In the long history of the world, only a few generations have been granted the role of defending freedom in its hour of maximum danger. I do not shrink from this responsibility–I welcome it. I do not believe that any of us would exchange places with any other people or any other generation. The energy, the faith, the devotion which we bring to this endeavor will light our country and all who serve it–and the glow from that fire can truly light the world.
And so, my fellow Americans: ask not what your country can do for you–ask what you can do for your country.
Michigan continues to be a “hot spot” for the coronavirus, with those afflicted now well over 20,000 and still escalating. Detroit’s vulnerable population, many of whom are poor and elderly, has been especially hard hit. Michigan’s governor, Gretchen Whitmer, was early to issue a stay-at-home order and this week she extended it with added stringent conditions. A few thoughts.
Last week, Governor Whitmer was the toast of the twitterverse–the brave Katniss Everdeen fighting the evil President Snow, or Trump if you will. Now after her more stringent lockdown order, in the same venue she is “callous” or “authoritarian” or worse.
As citizens, we have the absolute (almost) right to criticize our leaders. But, in this time of crisis let us speak with a spirit of generosity for our leaders’ travails.

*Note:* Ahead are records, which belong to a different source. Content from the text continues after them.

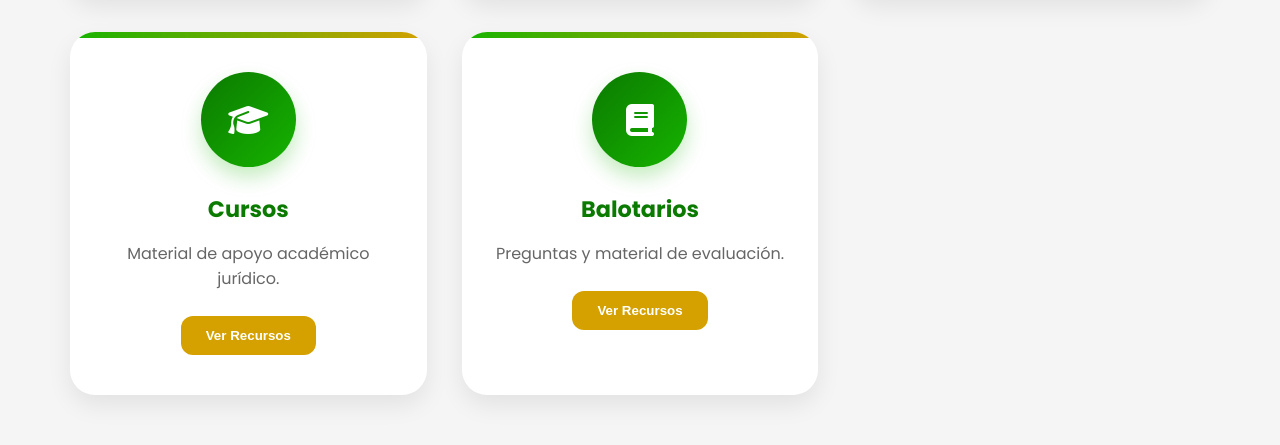
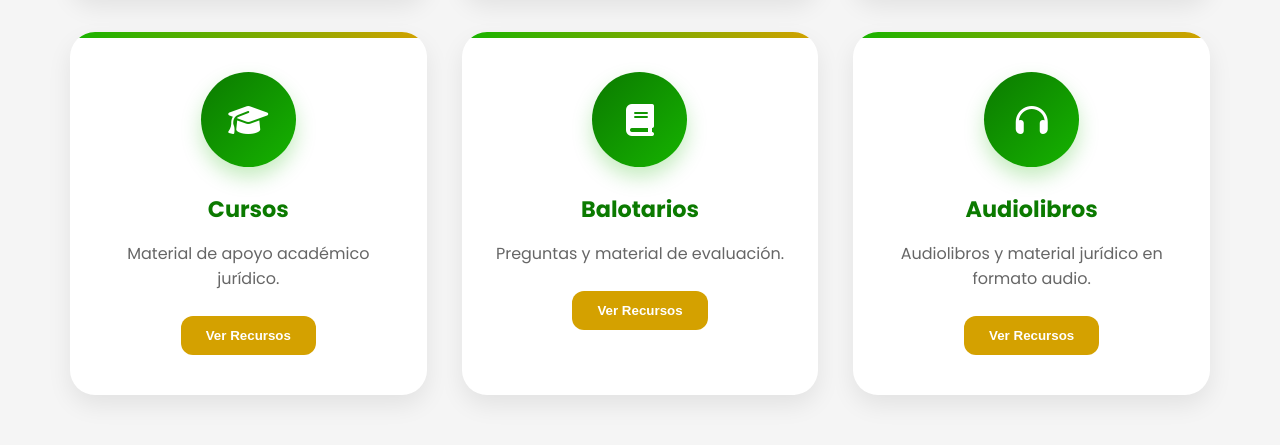
Before and after one commit to kimonobob/derecho, a plain HTML site: page index.html in a window 1280 px wide. Shown: the part 1443-1888 px from the top of the page. Drawn offline with Linux system fonts and the light colour scheme.

Commit message:
audio libro

```diff
--- a/data/recursos.js
+++ b/data/recursos.js
@@ -121,6 +121,15 @@ const recursos = {
             link: "https://drive.google.com/drive/folders/1jLYdMiIvKbjir_6ay7LJrH0KFD9ZzKST?usp=sharing"
         }
 
-    ]
+    ],
+
+    audiolibros: [
+
+    {
+        titulo: "Audiolibro Derecho Penal",
+        link: "https://drive.google.com/drive/folders/1QSEiM5a2QjFEqizVY3lcj6Ax3vLEDbfS?usp=sharing"
+    }
+
+]
 
 };
--- a/index.html
+++ b/index.html
@@ -92,6 +92,7 @@
         </h2>
 
         <div class="grid-categorias">
+
 
             <!-- REDACCIÓN -->
 
@@ -193,6 +194,26 @@
 
             </div>
 
+            <!-- AUDIOLIBROS -->
+
+<div class="card">
+
+    <div class="card-icon">
+        <i class="fa-solid fa-headphones"></i>
+    </div>
+
+    <h3>Audiolibros</h3>
+
+    <p>
+        Audiolibros y material jurídico en formato audio.
+    </p>
+
+    <button onclick="mostrarContenido('audiolibros')">
+        Ver Recursos
+    </button>
+
+</div>
+
         </div>
 
     </section>
```
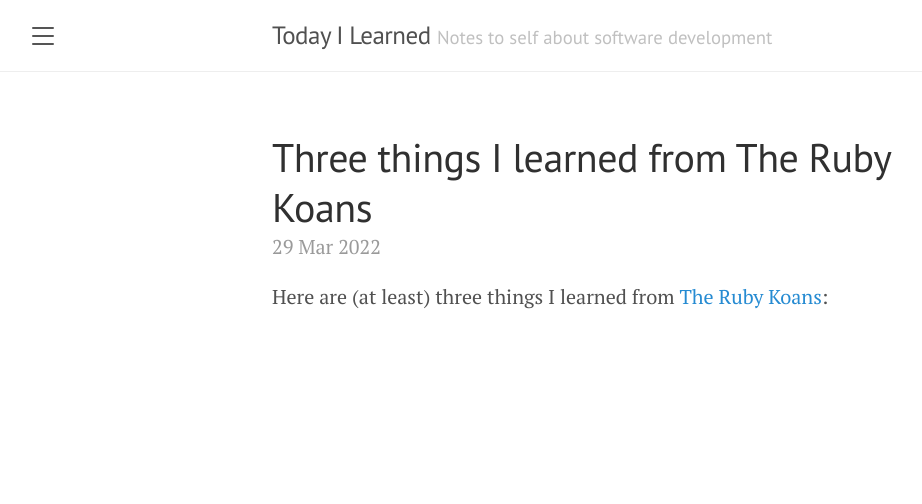
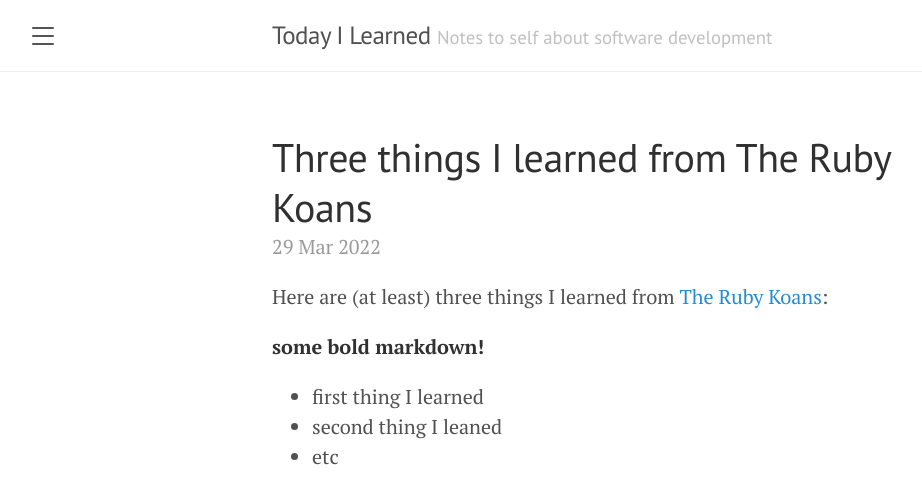
Before and after one commit to MosheKP2022/my_blog, a Jekyll site: the page built from _posts/2022-03-29-three-things-i-learned-from-the-ruby-koans.md, in a window 1280 px wide. Shown: the top 504 px of the page, without its empty margins (8-930 px from the left). Built offline with Jekyll 4.4.1, drawn with Linux system fonts in a browser that asks for light colours.

Commit message:
Update 2022-03-29-three-things-i-learned-from-the-ruby-koans.md

```diff
--- a/_posts/2022-03-29-three-things-i-learned-from-the-ruby-koans.md
+++ b/_posts/2022-03-29-three-things-i-learned-from-the-ruby-koans.md
@@ -4,3 +4,9 @@ title: Three things I learned from The Ruby Koans
 ---
 
 Here are (at least) three things I learned from [The Ruby Koans](http://rubykoans.com/):
+
+**some bold markdown!**
+
+- first thing I learned
+- second thing I leaned
+- etc
```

I’m reminded of Jack Nicholson’s line in the movie A Few Good Men: “I have a greater responsibility than you can possibly fathom.” I guarantee that when the next nursing home has 10 deaths and 20 caretakers test positive, or as the grim reaper continues to take a toll of elderly black men and women in Detroit, that Governor Whitmer will feel the weight more than you or I. Let us as citizens feel free to voice our opinions, but let’s also have some charity and humility.